▶ **Exercise requirements**
Repeat the lines of the data that follow, please, starting at the first and stopping after the one with "docs: note regression".

Dataset entries:
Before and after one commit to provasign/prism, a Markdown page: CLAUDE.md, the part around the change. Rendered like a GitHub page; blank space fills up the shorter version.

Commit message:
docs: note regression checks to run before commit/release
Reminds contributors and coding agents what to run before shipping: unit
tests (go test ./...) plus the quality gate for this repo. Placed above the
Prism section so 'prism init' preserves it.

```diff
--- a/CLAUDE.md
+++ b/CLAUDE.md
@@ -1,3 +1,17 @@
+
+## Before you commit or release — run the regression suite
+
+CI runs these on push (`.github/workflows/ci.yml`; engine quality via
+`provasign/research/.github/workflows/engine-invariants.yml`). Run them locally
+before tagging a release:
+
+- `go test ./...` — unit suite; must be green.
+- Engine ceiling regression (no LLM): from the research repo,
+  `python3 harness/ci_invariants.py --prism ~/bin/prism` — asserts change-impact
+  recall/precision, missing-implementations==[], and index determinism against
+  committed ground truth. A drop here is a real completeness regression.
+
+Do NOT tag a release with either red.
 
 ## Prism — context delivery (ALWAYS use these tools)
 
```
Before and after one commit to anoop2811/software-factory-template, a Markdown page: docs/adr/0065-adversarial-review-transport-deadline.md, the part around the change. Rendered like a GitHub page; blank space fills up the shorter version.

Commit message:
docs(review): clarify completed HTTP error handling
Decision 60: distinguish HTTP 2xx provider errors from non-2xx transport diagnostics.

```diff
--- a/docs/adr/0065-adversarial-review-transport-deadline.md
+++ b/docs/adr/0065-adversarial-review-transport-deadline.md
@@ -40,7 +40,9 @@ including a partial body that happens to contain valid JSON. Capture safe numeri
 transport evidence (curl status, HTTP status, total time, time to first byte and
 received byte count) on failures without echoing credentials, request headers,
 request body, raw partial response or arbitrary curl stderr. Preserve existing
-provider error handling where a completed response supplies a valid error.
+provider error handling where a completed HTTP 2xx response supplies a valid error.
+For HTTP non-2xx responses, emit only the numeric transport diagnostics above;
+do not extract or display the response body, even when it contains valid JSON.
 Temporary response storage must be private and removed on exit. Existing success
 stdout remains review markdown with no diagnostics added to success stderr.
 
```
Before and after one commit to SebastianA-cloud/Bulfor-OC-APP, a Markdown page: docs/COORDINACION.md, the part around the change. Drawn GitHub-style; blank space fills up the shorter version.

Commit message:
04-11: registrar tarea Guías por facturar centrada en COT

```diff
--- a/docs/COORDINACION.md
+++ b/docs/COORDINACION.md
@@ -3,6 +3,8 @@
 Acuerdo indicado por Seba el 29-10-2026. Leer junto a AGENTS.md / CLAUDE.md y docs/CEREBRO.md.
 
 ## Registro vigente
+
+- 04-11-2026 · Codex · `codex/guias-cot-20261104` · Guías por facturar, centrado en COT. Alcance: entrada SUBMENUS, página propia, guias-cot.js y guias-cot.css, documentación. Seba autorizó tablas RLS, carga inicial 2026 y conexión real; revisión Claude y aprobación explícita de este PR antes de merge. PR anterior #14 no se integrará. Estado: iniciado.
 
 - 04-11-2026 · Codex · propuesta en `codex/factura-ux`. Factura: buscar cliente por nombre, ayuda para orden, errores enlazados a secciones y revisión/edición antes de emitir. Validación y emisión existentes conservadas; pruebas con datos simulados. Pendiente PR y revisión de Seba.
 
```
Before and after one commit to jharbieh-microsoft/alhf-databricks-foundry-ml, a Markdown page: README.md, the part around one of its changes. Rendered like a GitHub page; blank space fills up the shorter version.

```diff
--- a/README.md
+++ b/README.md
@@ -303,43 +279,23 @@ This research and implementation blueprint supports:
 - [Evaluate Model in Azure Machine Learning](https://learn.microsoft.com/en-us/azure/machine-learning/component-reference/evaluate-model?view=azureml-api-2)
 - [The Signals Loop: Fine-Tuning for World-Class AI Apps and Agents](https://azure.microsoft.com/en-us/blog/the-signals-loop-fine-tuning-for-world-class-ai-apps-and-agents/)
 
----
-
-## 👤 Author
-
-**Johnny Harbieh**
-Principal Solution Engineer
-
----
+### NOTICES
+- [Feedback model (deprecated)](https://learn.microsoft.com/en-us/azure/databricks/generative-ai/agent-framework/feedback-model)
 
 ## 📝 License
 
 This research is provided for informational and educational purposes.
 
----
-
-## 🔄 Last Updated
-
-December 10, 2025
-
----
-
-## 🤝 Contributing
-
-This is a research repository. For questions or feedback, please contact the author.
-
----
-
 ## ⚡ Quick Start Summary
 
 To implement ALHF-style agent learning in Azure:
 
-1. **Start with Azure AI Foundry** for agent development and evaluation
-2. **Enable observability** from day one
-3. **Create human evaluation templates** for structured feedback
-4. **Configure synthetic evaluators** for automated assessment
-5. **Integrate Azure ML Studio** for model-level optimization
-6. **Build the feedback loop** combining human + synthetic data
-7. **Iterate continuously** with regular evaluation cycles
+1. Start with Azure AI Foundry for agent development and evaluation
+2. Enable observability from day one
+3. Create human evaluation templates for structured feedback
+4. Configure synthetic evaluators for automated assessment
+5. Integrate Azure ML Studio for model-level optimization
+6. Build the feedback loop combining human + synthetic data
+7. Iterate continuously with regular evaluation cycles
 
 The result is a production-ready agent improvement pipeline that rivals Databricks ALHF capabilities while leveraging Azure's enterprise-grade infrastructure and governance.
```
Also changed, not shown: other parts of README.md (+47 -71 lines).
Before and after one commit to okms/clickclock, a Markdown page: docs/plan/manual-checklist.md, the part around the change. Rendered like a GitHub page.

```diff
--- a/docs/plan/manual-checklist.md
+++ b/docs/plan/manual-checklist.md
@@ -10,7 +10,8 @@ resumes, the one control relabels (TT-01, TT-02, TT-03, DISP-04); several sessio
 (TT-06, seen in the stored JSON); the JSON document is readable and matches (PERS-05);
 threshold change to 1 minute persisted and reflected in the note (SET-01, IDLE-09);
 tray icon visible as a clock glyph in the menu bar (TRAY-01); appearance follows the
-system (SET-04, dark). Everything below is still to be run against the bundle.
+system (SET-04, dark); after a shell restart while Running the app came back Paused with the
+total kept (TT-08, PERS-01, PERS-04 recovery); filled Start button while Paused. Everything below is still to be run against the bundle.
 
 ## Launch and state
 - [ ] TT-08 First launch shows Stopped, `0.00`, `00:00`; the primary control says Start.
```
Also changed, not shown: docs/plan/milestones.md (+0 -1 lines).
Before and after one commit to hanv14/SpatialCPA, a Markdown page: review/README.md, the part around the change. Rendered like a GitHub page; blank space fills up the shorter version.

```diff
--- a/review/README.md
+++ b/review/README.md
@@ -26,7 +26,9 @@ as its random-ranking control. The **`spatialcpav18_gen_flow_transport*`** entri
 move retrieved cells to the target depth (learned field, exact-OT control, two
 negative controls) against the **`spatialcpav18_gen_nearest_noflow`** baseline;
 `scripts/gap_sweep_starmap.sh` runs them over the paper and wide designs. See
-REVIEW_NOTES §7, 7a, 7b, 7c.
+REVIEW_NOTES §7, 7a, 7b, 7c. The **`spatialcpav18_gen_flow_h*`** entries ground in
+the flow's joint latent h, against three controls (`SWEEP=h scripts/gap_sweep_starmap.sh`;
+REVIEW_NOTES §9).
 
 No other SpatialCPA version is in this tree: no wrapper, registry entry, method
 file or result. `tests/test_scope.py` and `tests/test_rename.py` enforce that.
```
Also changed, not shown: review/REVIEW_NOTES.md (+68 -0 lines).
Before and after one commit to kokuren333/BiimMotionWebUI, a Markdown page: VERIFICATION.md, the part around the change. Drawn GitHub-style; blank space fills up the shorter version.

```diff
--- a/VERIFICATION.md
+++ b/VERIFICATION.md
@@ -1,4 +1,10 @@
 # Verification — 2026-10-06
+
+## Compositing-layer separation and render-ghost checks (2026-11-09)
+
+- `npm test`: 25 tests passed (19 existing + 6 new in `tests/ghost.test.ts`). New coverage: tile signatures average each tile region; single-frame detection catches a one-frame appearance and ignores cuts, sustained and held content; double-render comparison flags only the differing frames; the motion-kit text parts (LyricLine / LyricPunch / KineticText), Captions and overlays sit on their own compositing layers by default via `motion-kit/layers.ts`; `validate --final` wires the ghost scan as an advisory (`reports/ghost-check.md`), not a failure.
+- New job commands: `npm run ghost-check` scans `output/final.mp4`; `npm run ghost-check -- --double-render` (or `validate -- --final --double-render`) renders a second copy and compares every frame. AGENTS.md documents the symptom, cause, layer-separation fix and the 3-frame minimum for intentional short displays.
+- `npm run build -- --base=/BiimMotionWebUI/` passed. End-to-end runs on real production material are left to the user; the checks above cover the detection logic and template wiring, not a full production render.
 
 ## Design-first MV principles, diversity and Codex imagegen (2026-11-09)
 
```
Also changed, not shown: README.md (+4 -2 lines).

▶ **Result below**
Before and after one commit to provasign/prism, a Markdown page: CLAUDE.md, the part around the change. Rendered like a GitHub page; blank space fills up the shorter version.

Commit message:
docs: note regression checks to run before commit/release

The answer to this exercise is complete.